    Quote Originally Posted by spjackson View Post
    I don't understand the purpose. Static analysis tells you what can call what for all possible inputs, without following any particular path through the code. At runtime, you are after tracing the path through functions that are actually called for a given set of inputs. These give you significantly different information. I don't understand your underlying objective I'm afraid.
    Sir,
    you are right. Yes at runtime is what I need.

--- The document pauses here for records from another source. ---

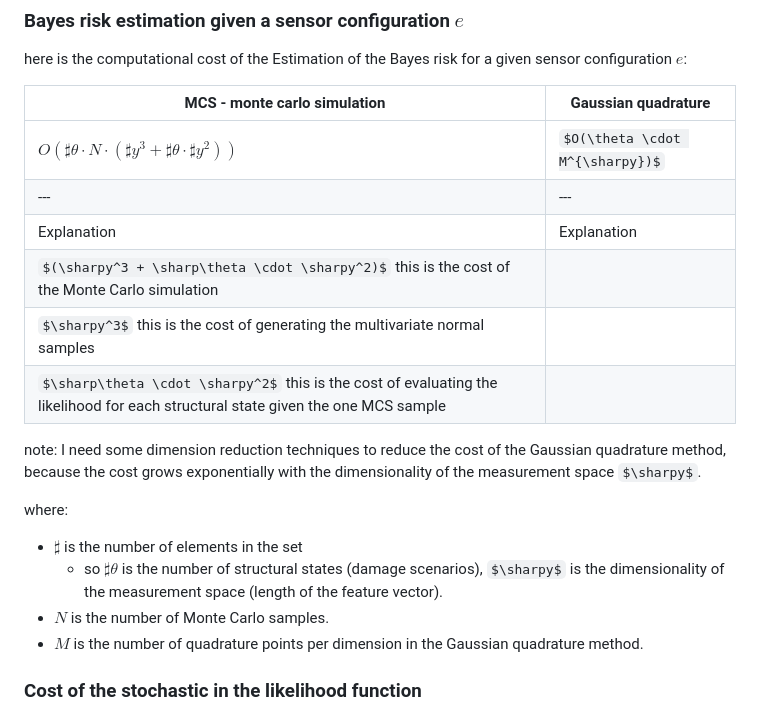
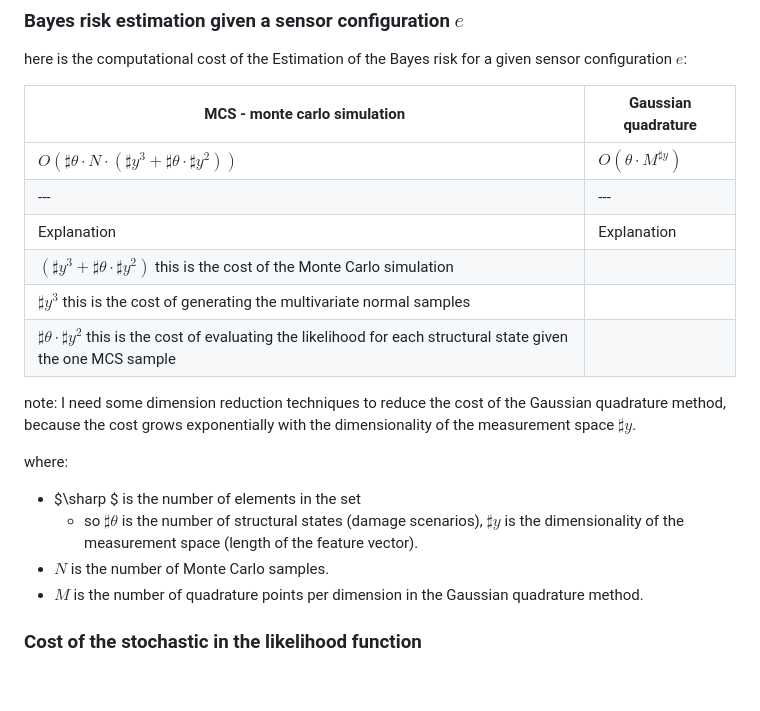
Before and after one commit to Thygeminator/research-notebook, a Markdown page: Theory Of The Model.md, the part around the change. Drawn GitHub-style; some formulas as TeX source; blank space fills up the shorter version.

```diff
--- a/Theory Of The Model.md
+++ b/Theory Of The Model.md
@@ -170,19 +170,19 @@ here is the computational cost of the Estimation of the Bayes risk for a given s
 
 | MCS - monte carlo simulation | Gaussian quadrature |
 |---|---|
-| $O(\sharp \theta \cdot N \cdot (\sharp y^3 + \sharp \theta \cdot \sharp y^2))$ | $O(\theta \cdot M^{\sharpy})$ |
+| $O(\sharp  \theta \cdot N \cdot (\sharp  y^3 + \sharp  \theta \cdot \sharp  y^2))$ | $O(\theta \cdot M^{\sharp y})$ |
 |---|---|
 | Explanation | Explanation |
-| $(\sharpy^3 + \sharp\theta \cdot \sharpy^2)$ this is the cost of the Monte Carlo simulation |   |
-| $\sharpy^3$ this is the cost of generating the multivariate normal samples |   |
-| $\sharp\theta \cdot \sharpy^2$ this is the cost of evaluating the likelihood for each structural state given the one MCS sample |   |
+| $(\sharp y^3 + \sharp \theta \cdot \sharp y^2)$ this is the cost of the Monte Carlo simulation |   |
+| $\sharp y^3$ this is the cost of generating the multivariate normal samples |   |
+| $\sharp \theta \cdot \sharp y^2$ this is the cost of evaluating the likelihood for each structural state given the one MCS sample |   |
 
 
-note: I need some dimension reduction techniques to reduce the cost of the Gaussian quadrature method, because the cost grows exponentially with the dimensionality of the measurement space $\sharpy$.
+note: I need some dimension reduction techniques to reduce the cost of the Gaussian quadrature method, because the cost grows exponentially with the dimensionality of the measurement space $\sharp y$.
 
 where:
-- $\sharp$ is the number of elements in the set
-    - so $\sharp\theta$ is the number of structural states (damage scenarios), $\sharpy$ is the dimensionality of the measurement space (length of the feature vector).
+- $\sharp $ is the number of elements in the set
+    - so $\sharp  \theta$ is the number of structural states (damage scenarios), $\sharp  y$ is the dimensionality of the measurement space (length of the feature vector).
 - $N$ is the number of Monte Carlo samples.
 - $M$ is the number of quadrature points per dimension in the Gaussian quadrature method.
 
```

So are you suggesting that gprof would be a good choice ?

    I shall go through these tools in depth in the coming days, but just to get a bird's eye view, are gprof, cscope, ctags ,ltrace, strace and the backtrace function all used for the same purpose ?

    Thanks.

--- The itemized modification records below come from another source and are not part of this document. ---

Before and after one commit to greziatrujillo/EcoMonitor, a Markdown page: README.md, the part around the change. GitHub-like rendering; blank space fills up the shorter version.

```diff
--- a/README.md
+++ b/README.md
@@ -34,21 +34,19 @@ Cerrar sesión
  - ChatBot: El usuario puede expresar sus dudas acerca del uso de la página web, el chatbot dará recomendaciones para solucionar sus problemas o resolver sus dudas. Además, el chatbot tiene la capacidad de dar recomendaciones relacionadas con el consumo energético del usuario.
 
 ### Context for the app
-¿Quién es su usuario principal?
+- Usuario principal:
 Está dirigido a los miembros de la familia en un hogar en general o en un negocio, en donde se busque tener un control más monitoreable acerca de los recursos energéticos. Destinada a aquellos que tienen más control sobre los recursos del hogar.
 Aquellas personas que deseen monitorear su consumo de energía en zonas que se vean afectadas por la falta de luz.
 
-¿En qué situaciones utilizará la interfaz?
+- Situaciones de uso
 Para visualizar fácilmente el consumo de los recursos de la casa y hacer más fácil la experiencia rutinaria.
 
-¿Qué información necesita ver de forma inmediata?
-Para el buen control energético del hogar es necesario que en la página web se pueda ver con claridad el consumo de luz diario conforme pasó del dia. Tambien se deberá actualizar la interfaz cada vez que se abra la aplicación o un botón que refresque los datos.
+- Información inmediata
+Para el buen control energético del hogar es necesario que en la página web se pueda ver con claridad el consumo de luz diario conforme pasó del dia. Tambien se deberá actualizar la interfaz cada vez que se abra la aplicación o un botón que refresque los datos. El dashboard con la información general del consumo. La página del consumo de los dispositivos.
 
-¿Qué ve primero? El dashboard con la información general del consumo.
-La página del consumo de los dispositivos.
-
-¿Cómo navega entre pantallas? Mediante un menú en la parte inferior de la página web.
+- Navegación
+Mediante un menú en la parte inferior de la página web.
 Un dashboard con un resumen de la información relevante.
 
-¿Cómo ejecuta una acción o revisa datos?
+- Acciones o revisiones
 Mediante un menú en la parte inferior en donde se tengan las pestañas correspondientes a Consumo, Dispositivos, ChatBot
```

    Last edited by IAMTubby; October 5th, 2012 at 09:42 AM.

  3. #13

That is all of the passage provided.